Corporate media may be billing it as “bipartisan,” but Democrats’ $1 trillion infrastructure plan is designed to check things off of their far-left political agenda.
As it stands now, the infrastructure bill only dedicates approximately $110 billion to address actual “physical infrastructure” such as roads and bridges. Of this $110 billion, $1 billion would be dedicated to fixing what Transportation Secretary Pete Buttigieg said is “racism physically built into” the nation’s highway system by prioritizing projects in historically black neighborhoods.
“This investment will repair and rebuild our roads and bridges with a focus on climate change mitigation, resilience, equity, and safety for all users, including cyclists and pedestrians,” the White House fact sheet states.
Other racial “equity” initiatives are sustained through the $65 billion meant to expand broadband internet access. Democrats have framed this as a necessary inclusion following months of their own government-mandated lockdowns that forced Americans in isolation to move their work, schooling, and communication online.
While airports will get $25 billion dollars if passed, $66 billion dollars are dedicated to various railway projects such as Amtrak. The legislation also includes provisions to give Amtrak a free pass from taxpayer accountability and gives traction to radical leftists such as Rep. Alexandria Ocasio-Cortez who want to functionally replace air travel with rail travel as a means to implement Green New Deal initiatives. Another portion of the bill grants $7.5 billion for electric vehicle stations.

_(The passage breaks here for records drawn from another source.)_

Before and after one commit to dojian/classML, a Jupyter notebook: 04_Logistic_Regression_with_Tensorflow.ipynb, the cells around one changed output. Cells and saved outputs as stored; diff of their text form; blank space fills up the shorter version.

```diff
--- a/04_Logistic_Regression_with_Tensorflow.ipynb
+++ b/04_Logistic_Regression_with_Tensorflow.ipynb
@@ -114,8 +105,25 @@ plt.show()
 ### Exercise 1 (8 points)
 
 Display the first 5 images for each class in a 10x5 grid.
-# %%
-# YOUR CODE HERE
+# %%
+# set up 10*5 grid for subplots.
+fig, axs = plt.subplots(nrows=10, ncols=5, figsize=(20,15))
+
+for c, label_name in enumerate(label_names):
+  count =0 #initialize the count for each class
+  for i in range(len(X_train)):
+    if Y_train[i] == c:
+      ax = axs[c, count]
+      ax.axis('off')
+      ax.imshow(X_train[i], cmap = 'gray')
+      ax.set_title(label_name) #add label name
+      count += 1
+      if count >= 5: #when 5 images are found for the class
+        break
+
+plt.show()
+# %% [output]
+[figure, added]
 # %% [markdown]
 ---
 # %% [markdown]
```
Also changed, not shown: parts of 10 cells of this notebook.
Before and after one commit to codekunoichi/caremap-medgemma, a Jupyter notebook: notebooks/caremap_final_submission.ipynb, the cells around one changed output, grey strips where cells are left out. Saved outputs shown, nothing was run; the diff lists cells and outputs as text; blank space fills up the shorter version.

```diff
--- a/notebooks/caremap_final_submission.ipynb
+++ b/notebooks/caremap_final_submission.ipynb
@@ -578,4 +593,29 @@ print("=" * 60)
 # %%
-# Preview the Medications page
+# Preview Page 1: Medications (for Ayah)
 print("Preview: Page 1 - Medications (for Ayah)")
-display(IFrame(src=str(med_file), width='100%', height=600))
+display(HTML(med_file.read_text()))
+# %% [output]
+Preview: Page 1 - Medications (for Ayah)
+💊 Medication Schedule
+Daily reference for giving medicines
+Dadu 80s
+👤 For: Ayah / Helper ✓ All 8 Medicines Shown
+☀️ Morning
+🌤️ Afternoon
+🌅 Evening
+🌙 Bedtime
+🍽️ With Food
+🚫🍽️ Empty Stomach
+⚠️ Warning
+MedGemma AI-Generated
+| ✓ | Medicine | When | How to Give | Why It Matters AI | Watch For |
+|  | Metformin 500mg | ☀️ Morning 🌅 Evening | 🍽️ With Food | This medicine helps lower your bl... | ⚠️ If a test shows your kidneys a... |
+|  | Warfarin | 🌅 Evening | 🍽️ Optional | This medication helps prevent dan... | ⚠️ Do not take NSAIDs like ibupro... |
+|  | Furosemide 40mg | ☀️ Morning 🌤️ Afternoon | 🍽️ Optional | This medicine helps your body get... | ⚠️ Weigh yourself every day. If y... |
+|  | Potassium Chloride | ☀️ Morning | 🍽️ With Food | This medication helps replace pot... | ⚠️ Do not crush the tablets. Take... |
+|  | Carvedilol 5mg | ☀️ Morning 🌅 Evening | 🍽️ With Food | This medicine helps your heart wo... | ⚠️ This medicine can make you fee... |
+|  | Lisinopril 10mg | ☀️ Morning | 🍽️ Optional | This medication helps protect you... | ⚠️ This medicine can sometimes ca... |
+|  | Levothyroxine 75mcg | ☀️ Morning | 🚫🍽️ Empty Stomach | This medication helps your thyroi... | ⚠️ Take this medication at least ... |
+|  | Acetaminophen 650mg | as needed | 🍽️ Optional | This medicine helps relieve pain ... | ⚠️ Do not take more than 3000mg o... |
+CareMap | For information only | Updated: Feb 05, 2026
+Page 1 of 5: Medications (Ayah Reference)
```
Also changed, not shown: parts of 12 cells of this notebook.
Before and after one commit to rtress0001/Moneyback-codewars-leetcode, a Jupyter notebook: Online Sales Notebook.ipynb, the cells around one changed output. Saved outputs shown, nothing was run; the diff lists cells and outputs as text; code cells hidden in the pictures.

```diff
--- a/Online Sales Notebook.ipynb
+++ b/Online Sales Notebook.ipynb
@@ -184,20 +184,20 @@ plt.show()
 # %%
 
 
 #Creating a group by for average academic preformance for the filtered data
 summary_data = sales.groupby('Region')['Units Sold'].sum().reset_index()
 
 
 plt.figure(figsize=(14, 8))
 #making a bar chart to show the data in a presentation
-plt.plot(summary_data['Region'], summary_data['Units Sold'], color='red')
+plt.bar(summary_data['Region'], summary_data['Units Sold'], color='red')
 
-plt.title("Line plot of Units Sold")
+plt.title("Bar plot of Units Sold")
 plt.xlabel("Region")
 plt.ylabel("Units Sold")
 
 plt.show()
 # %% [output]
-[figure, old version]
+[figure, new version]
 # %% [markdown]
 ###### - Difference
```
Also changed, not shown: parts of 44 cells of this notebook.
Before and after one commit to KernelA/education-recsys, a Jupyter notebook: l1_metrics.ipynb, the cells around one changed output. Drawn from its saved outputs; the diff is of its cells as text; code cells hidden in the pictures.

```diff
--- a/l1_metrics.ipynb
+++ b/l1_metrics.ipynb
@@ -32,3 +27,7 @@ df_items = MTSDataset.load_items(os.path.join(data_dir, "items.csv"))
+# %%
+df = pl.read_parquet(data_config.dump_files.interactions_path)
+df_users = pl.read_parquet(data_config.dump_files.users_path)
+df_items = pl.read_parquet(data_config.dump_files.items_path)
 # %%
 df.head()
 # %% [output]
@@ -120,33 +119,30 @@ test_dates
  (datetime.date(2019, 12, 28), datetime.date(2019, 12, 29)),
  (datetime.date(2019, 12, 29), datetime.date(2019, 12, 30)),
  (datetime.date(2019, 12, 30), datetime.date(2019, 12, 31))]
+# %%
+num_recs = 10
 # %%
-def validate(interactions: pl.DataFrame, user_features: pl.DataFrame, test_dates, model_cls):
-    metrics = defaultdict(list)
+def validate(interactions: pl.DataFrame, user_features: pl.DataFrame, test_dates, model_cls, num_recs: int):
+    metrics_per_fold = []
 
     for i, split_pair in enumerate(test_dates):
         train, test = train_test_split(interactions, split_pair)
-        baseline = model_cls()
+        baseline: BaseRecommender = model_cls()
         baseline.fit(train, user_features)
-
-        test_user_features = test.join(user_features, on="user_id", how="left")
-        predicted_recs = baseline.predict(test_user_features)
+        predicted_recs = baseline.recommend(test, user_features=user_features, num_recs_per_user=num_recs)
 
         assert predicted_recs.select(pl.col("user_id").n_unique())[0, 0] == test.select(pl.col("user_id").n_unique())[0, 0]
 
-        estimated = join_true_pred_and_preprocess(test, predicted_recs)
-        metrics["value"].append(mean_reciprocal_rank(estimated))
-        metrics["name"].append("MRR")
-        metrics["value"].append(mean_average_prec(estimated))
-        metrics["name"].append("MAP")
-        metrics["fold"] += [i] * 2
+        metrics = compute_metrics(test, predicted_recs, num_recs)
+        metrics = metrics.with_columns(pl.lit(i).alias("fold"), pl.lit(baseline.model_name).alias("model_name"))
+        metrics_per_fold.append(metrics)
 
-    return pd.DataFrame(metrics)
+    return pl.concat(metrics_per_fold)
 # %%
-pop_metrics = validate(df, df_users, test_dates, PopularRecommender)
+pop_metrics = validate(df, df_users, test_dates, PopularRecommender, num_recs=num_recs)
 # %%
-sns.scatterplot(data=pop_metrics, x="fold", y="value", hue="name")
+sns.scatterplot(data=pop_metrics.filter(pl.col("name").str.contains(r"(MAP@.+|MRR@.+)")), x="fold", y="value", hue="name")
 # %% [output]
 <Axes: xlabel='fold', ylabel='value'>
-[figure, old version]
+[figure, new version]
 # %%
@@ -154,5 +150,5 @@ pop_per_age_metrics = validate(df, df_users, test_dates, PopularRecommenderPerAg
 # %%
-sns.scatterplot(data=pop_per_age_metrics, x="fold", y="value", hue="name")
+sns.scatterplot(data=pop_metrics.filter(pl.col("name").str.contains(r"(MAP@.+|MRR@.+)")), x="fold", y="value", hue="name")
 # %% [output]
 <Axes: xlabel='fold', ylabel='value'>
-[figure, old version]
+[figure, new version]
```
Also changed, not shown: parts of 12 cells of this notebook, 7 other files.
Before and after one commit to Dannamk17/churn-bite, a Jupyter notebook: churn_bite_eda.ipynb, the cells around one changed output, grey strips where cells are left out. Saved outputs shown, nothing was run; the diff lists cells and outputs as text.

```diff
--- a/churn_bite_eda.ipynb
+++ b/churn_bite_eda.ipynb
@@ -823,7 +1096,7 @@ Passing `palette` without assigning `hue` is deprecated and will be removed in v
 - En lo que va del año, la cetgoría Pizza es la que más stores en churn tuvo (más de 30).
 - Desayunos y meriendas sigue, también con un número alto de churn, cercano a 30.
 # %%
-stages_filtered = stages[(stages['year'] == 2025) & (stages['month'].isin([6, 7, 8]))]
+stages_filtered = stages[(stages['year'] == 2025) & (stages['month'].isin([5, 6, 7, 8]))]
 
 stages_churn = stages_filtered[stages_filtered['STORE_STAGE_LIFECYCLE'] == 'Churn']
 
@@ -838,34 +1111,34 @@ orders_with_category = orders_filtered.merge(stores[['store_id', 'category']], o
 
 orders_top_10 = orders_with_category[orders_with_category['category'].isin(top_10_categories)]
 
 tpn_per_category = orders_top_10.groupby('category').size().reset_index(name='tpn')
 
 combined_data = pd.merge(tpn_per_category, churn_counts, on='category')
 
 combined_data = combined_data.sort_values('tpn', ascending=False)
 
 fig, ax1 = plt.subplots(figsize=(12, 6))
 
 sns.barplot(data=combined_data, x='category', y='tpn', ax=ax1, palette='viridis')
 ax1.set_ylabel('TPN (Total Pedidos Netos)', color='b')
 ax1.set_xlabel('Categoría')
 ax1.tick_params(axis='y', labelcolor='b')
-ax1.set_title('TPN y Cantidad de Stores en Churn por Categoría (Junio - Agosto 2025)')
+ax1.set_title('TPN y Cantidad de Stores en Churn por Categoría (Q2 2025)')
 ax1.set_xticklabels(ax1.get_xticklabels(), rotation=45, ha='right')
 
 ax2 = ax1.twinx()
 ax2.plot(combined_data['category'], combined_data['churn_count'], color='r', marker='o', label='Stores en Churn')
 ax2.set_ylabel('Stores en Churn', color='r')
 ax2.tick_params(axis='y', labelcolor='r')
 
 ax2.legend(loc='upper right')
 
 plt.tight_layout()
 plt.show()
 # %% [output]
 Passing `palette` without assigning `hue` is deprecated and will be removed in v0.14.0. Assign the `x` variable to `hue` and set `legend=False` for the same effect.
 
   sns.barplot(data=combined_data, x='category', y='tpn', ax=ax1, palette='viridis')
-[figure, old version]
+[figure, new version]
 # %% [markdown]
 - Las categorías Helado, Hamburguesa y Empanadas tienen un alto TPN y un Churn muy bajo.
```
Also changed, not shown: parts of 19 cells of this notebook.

The rest of the money is spread out between projects that favor urban areas, often controlled by Democrat politicians, and caters to fulfilling the requests of the White House.
Speaker of the House Nancy Pelosi chose to delay a vote on the $1 trillion bill on Thursday as progressives and swing voters in her party fought over the legislation and the reconciliation spending bill so closely associated with it.
“I’m only envisioning taking it up and winning it,” she said after repeatedly telling reporters earlier in the day and week that there would be a vote.
The White House appeared to support Pelosi’s decision and reiterated that “we will need some additional time to finish the work, starting tomorrow morning first thing.”
Pelosi previously pledged she would not take up the infrastructure bill in the House “until the Senate passes the bipartisan bill and a reconciliation bill.”
“If there is no bipartisan bill, then we’ll just go when the Senate passes a reconciliation bill,” she said in June. “There ain’t gonna be no bipartisan bill, unless we have a reconciliation bill. As I said, there won’t be an infrastructure bill, unless we have a reconciliation bill. Plain and simple. In fact, I use the word ain’t. There ain’t going to be an infrastructure bill, unless we have the reconciliation bill passed by the United States Senate.”
Democrat swing voters in the Senate such as West Virginia’s Joe Manchin are still dancing around whether they will pass the reconciliation bill. Manchin reportedly dished out copies of a proposal that he presented to Senate Majority Leader Chuck Schumer about the congressional budget resolution to his Democrat colleagues in the Senate this week “to underscore that he has outlined his red lines on President Joe Biden’s jobs and families plan” and defend his decision to stifle the White House’s spending agenda. The first requirement states that the bill cannot exceed his topline spending ceiling of $1.5 trillion and requests that debate on the reconciliation package begin no later than Oct. 1.